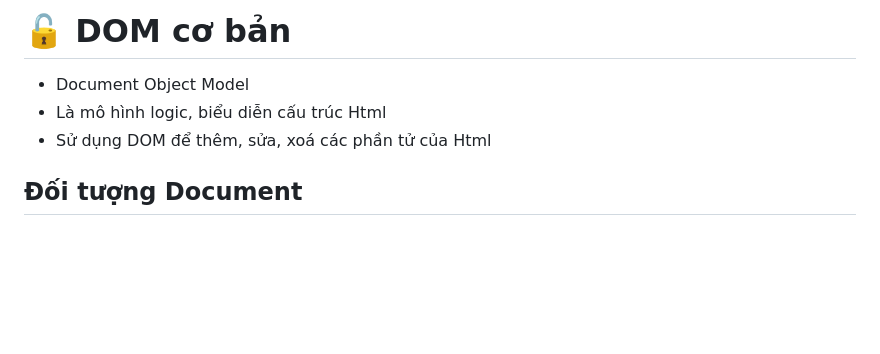
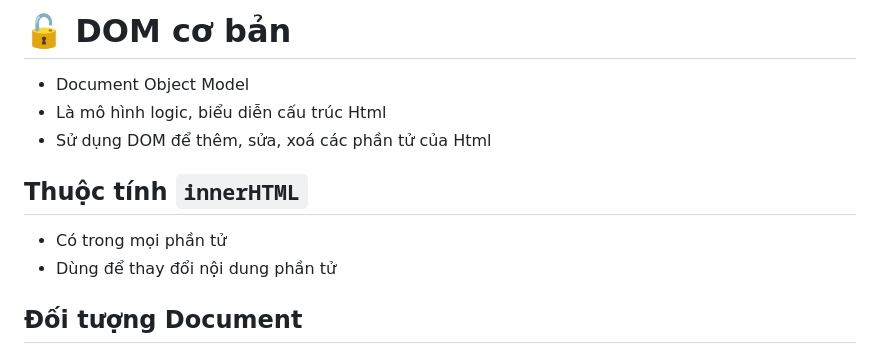
Before and after one commit to nlnhat28/learn-javascript, a Markdown page: README.md, the part around the change printed below. Rendered like a GitHub page; blank space fills up the shorter version.

```diff
--- a/README.md
+++ b/README.md
@@ -413,6 +413,9 @@ console.log('unix:',date.getTime()); // Output: 959482920000
 * Document Object Model
 * Là mô hình logic, biểu diễn cấu trúc Html
 * Sử dụng DOM để thêm, sửa, xoá các phần tử của Html
+## Thuộc tính `innerHTML`
+* Có trong mọi phần tử
+* Dùng để thay đổi nội dung phần tử
 ## Đối tượng Document
 * Là đối tượng của DOM
 * Từ `document` có thể truy cập mọi phần tử của DOM
```
Also changed, not shown: other parts of README.md (+74 -9 lines).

|---|

If a line in the records above holds the string "phần", copy it.

 * Sử dụng DOM để thêm, sửa, xoá các phần tử của Html
+* Có trong mọi phần tử
+* Dùng để thay đổi nội dung phần tử
 * Từ `document` có thể truy cập mọi phần tử của DOM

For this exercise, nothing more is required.